﻿ Alexander Stanoyevitch's Cryptography Web Page
• Chapter 1: An Overview of the Subject
• Chapter 2: Divisibility and Modular Arithmetic
• Chapter 3: The Evolution of Codemaking Until the Computer Era
• Chapter 4: Matrices and the Hill Cryptosystem
• Chapter 5: The Evolution of Codebreaking Until the Computer Era
• Chapter 6: Representation and Arithmetic of Integers in Different Bases
• Chapter 7: Block Cryptosystems and the Data Encryption Standard (DES)
• Chapter 8: Some Number Theory and Algorithms
• Chapter 9: Public Key Cryptography
• Chapter 10: Finite Fields in General, and GF(256) in Particular
• Chapter 11: The Advanced Encryption Standard Protocol (AES)
• Chapter 12: Elliptic Curve Cryptography
• Appendix A: Sets and Basic Counting Principles
• Appendix B: Randomness and Probability
• Appendix C: Solutions to all Exercises for the Reader
• Appendix D: Answers to Selected Exercises
• References
• Index
• To see a more detailed version of the contents click on this link: Detailed TOC
• To see the book's preface click on this link: Preface

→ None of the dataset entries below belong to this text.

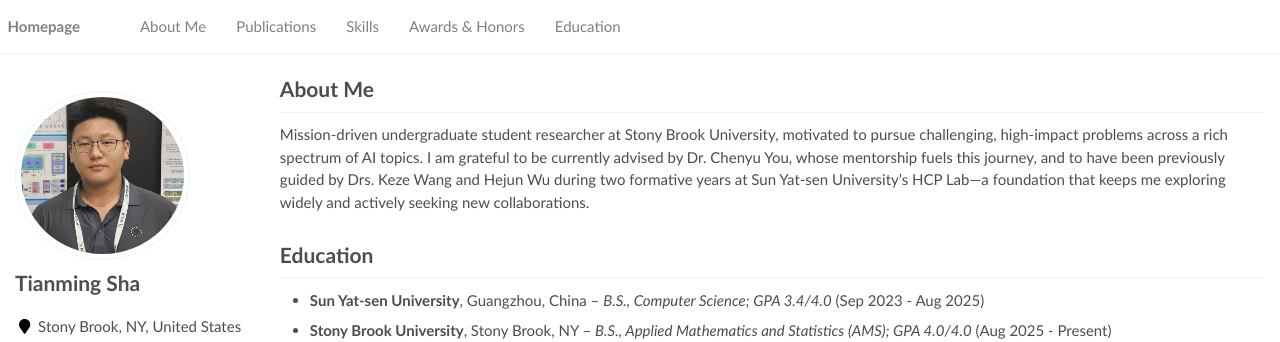
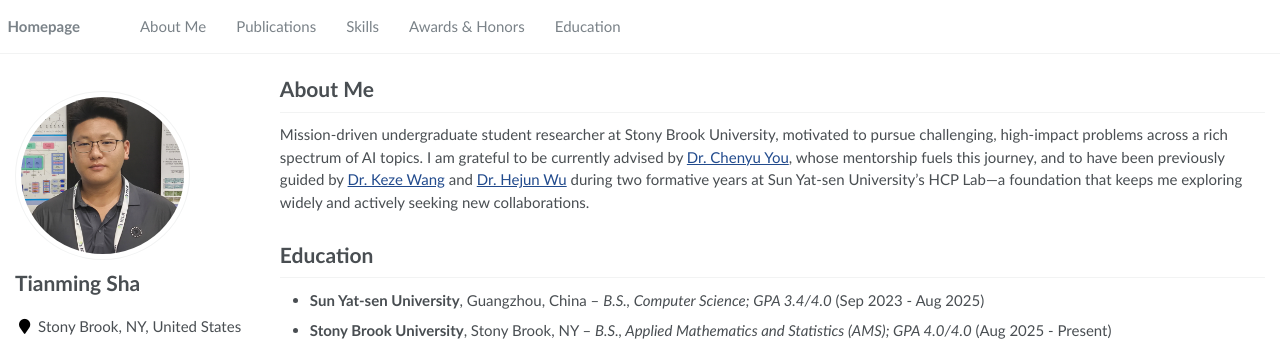
Before and after one commit to shatianming5/shatianming5.github.io, a Jekyll site: the page built from _pages/about.md, in a window 1280 px wide and 1183 px high. Shown: the top 342 px of the window. Built offline with Jekyll 4.4.1, drawn with Linux system fonts in a browser that asks for light colours.

Commit message:
Link advisor names to homepages

```diff
--- a/_pages/about.md
+++ b/_pages/about.md
@@ -11,7 +11,7 @@
 <span class='anchor' id='about-me'></span>
 
 # About Me
-Mission-driven undergraduate student researcher at Stony Brook University, motivated to pursue challenging, high-impact problems across a rich spectrum of AI topics. I am grateful to be currently advised by Dr. Chenyu You, whose mentorship fuels this journey, and to have been previously guided by Drs. Keze Wang and Hejun Wu during two formative years at Sun Yat-sen University’s HCP Lab—a foundation that keeps me exploring widely and actively seeking new collaborations.
+Mission-driven undergraduate student researcher at Stony Brook University, motivated to pursue challenging, high-impact problems across a rich spectrum of AI topics. I am grateful to be currently advised by [Dr. Chenyu You](http://chenyuyou.me/), whose mentorship fuels this journey, and to have been previously guided by [Dr. Keze Wang](https://kezewang.com/) and [Dr. Hejun Wu](https://cse.sysu.edu.cn/teacher/WuHejun) during two formative years at Sun Yat-sen University’s HCP Lab—a foundation that keeps me exploring widely and actively seeking new collaborations.
 
 <span class='anchor' id='education'></span>
 
```
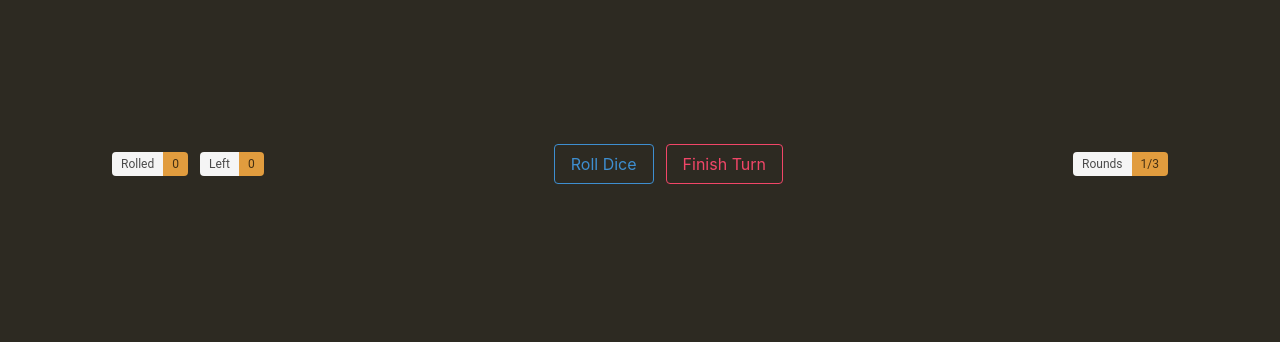
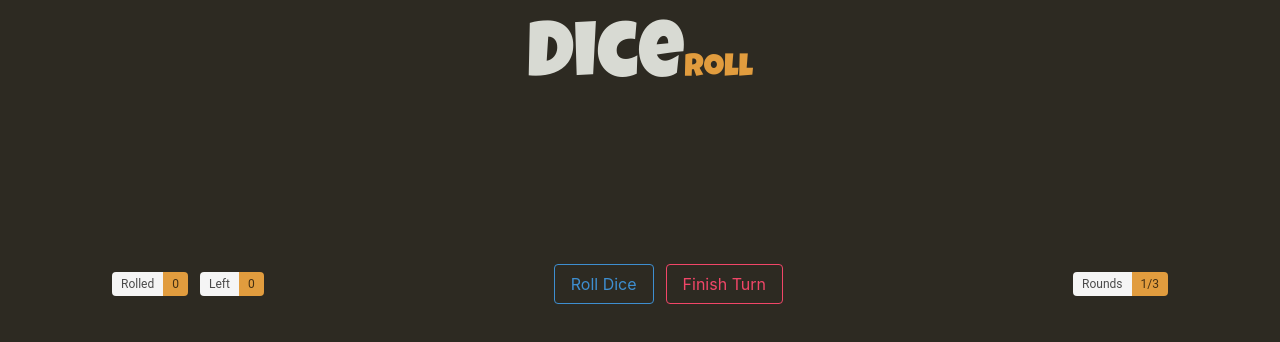
Before and after one commit to notyeninja/dice-game, an Angular app: page /game-board in a window 1280 px wide. Shown: the top 342 px of the page. Built offline with nearby package versions, Linux system fonts and the light colour scheme.

Commit message:
separated the logo into a component

```diff
--- a/src/app/app.module.ts
+++ b/src/app/app.module.ts
@@ -10,6 +10,7 @@ import { PlayerNameListComponent } from './player-name-list/player-name-list.com
 import { GameBoardComponent } from './game-board/game-board.component';
 import { DiceComponent } from './dice/dice.component';
 import { PlayerStatisticsComponent } from './player-statistics/player-statistics.component';
+import { DiceLogoComponent } from './dice-logo/dice-logo.component';
 
 @NgModule({
   declarations: [
@@ -19,7 +20,8 @@ import { PlayerStatisticsComponent } from './player-statistics/player-statistics
     PlayerNameListComponent,
     GameBoardComponent,
     DiceComponent,
-    PlayerStatisticsComponent
+    PlayerStatisticsComponent,
+    DiceLogoComponent
   ],
   imports: [
     BrowserModule,
--- /dev/null
+++ b/src/app/dice-logo/dice-logo.component.html
@@ -0,0 +1,2 @@
+<h1 class="is-lucky-font">Dice</h1>
+<h1 class="is-lucky-font" [ngClass]="{'game-title-animate': animateTitle}">Roll</h1>
--- /dev/null
+++ b/src/app/dice-logo/dice-logo.component.ts
@@ -0,0 +1,21 @@
+import { Component, OnInit } from '@angular/core';
+
+@Component({
+  selector: 'app-dice-logo',
+  templateUrl: './dice-logo.component.html',
+  styleUrls: ['./dice-logo.component.css']
+})
+export class DiceLogoComponent implements OnInit {
+
+  animateTitle:boolean;
+  constructor() {
+    this.animateTitle = false;
+  }
+
+  ngOnInit(): void {
+    setTimeout(() => {
+      this.animateTitle = true;
+    }, 1000);
+  }
+
+}
--- a/src/app/game-board/game-board.component.html
+++ b/src/app/game-board/game-board.component.html
@@ -12,6 +12,10 @@
           (click)="closeModel()"
           aria-label="close"></button>
 </div>
+
+<section class="section game-title has-text-centered is-paddingless">
+  <app-dice-logo></app-dice-logo>
+ </section>
 
 <section class="section">
   <div class="columns">
--- a/src/app/game-board/game-board.component.ts
+++ b/src/app/game-board/game-board.component.ts
@@ -102,6 +102,7 @@ export class GameBoardComponent implements OnInit {
       })
       this.numOfTimesPlayerRolled = 0;
       this.shouldDisableRoll();
+      this.totalDice.forEach((d:Dice) => d.roll);
 
   }
 
--- a/src/app/home/home.component.html
+++ b/src/app/home/home.component.html
@@ -1,6 +1,5 @@
 <section class="section game-title has-text-centered is-paddingless">
-  <h1 class="is-lucky-font">Dice</h1>
-  <h1 class="is-lucky-font" [ngClass]="{'game-title-animate': animateTitle}">Roll</h1>
+ <app-dice-logo></app-dice-logo>
 </section>
 <section class="section is-paddingless">
   <div class="columns">
--- a/src/app/home/home.component.ts
+++ b/src/app/home/home.component.ts
@@ -17,20 +17,17 @@ import { GameService } from '../services/game.service';
 export class HomeComponent implements OnInit, AfterViewInit {
 
   players:Array<string> = new Array<string>();
-  animateTitle:boolean;
 
   constructor(private _router:Router,
               private _gameService:GameService) {
-                this.animateTitle = false;
+
               }
 
   ngOnInit(): void {
 
   }
   ngAfterViewInit(){
-    setTimeout(() => {
-      this.animateTitle = true;
-    }, 1000);
+
   }
 
   playerAdd(player:string){
```
Also changed, not shown: src/app/dice-logo/dice-logo.component.css (added), 1 other file (tests, documents, lock files or other folders).
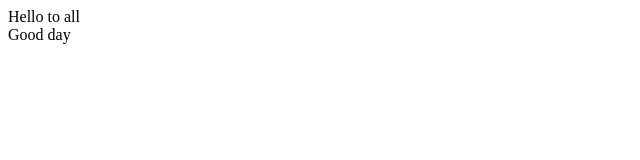
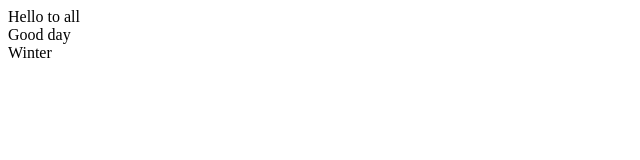
Before and after one commit to AndronovaYuliya/HomeProject, a plain HTML site: page index.html in a window 1280 px wide. Shown: the full height of the page, 0-640 px from the left. Drawn offline with Linux system fonts and the light colour scheme.

Commit message:
Edit index.html

```diff
--- a/index.html
+++ b/index.html
@@ -1,2 +1,3 @@
 <div>Hello to all</div>
 <div>Good day</div>
+<div>Winter</div>
```
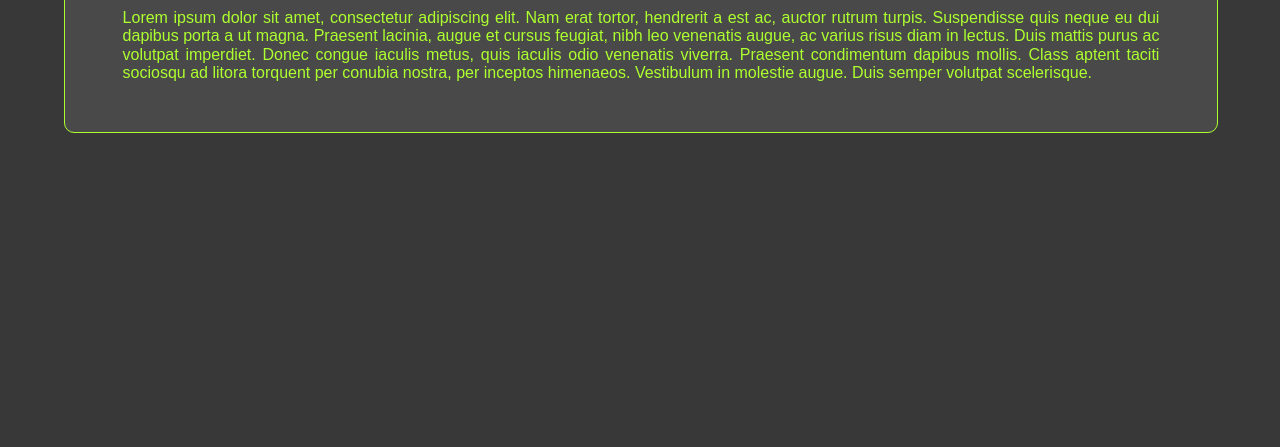
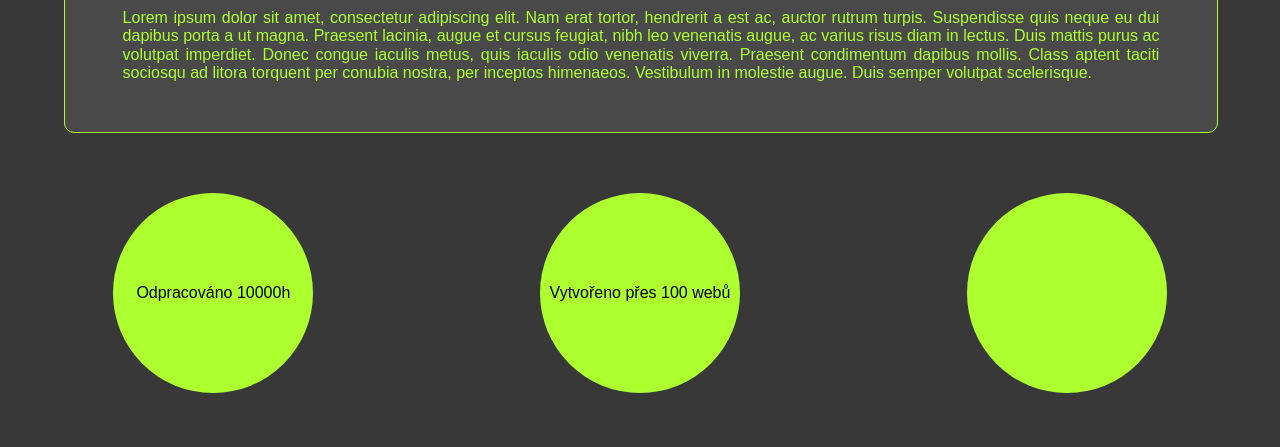
Before and after one commit to Martin-Prusa/ukolWeb, a plain HTML site: page index.html in a window 1280 px wide. Shown: the part 299-746 px from the top of the page. Drawn offline with Linux system fonts and the light colour scheme.

Commit message:
pocitadlo2

```diff
--- a/index.html
+++ b/index.html
@@ -39,10 +39,10 @@
 </div>
 <div class="hodiny-container">
     <div class="hodiny">
-
+        <p>Odpracováno 10000h</p>
     </div>
     <div class="hodiny">
-
+        <p>Vytvořeno přes 100 webů</p>
     </div>
     <div class="hodiny">
 
--- a/styles.css
+++ b/styles.css
@@ -221,10 +221,15 @@ footer a {
 .hodiny-container {
     display: flex;
     justify-content: space-around;
+    margin-top: 60px;
 }
 
 .hodiny {
+    display: flex;
+    align-items: center;
+    justify-content: center;
     background-color: greenyellow;
-    width: 25%;
-    height: 100%;
+    width: 200px;
+    height: 200px;
+    border-radius: 100%;
 }
```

The link below brings you to a text file (created with Notepad) that contains the strings of ciphertexts that appear in Exercises and Exercises for the Reader in the first five chapters. From this file, readers can copy and paste ciphertext passages directly into the platform-independent applets (below) or into any other cryptographic programs.Ciphertexts

A very nice set of platform-independent applets has been created by Eric Flior for some of the core programs of Chapters 1-6. The applets were created with java. They should be helpful for readers by allowing them to do deeper investigations and examples without the distraction of lengthy hand computations. Some of the exercises of Chapter 5 should only be done with the applets from that chapter (or using the MATLAB/FreeMat programs that appear further down this page; readers with stronger computer backgrounds may instead write their own programs using the computer implementation suggestions that appear at the end of each chapter). Below is a brief list of the programs that are included for the corresponding chapters.

The chapter names below are links to the corresponding applet pages.

• 1.1: Converting Strings of Digits to/from Vectors
• 1.2: Converting Upper-Case Text to/from Integers
• 1.3: Converting Lower-Case Text to/from Integers
• 1.4: Shift Cipher
• 1.5: Vigenere Cipher
• 1.6: Random Integer Generator
• 2.1: Prime Factorization of Positive Integers
• 2.2: Successive Prime Finder
• 2.3: The Division Algorithm
• 2.4: The Euclidean Algorithm
• 2.5: The Mod Function
• 2.6: The Extended Euclidean Algorithm
• 2.7: Finding Modular Inverses
• 3.1: Affine Cipher Encryption and Decryption
• 3.2: Computing Compositions of Permutations
• 3.3: Computing Inverses of Permutations
• 4.1: Matrix Operations
• 4.2: Matrix Operations for Modular Matrices
• 5.1: Frequency Counts
• 5.3 Ciphertext Partial Substitutions
• 5.4 Modular Frequency Counts
• 5.5 Extracting n-gram Data
• 5.6 Horizontal Shifted Match Counts
• 5.7 Horizontially Shifted Dot Products
• 6.1 Binary / Hexadecimal / Decimal Converter
• 6.2 Base n String Expansions
• 6.3 Base b String Addition
• 6.4 Base b String Subtraction
• 6.5 Base b String Multiplication
• 6.6 Fast Modular Exponentiation

Below are links to download individual programs for an assortment of algorithms and computer exercises from the book. The programs are written in MATLAB, which is a very user-friendly language, and many comments are included. (NOTE: In MATLAB, comments appear after "%" symbols since anything appearing in a line after this symbol is ignored by MATLAB.) More information on how these programs operate and how corresponding programs can be written in any computing platform can be learned by looking at the computer implementation material appearing at the end of each chapter. Some programs below give reference to the computer exerise to which it corresponds.

The cryptography programs below are set up to run on either MATLAB or the free MATLAB clone FreeMat. Any program that has a single link "MATLAB/FreeMat" can be used with either platform (and this is the case for most of the programs). In a few cases some small changes were needed to make the MATLAB program run on FreeMat, and for such programs there are separate links "MATLAB" and "FreeMat" for the corresponding programs. When using FreeMat, a few programs require some auxilliary programs to run; there are only five of these, and a zipped folder containing them all can by downloaded using this link: Auxilliary Programs for FreeMat
The cryptography programs can either be individually downloaded from the inventory list below, or more simply, the following two links will allow you to download a zip file of the entire folder/file configuration for either MATLAB users or FreeMat Users.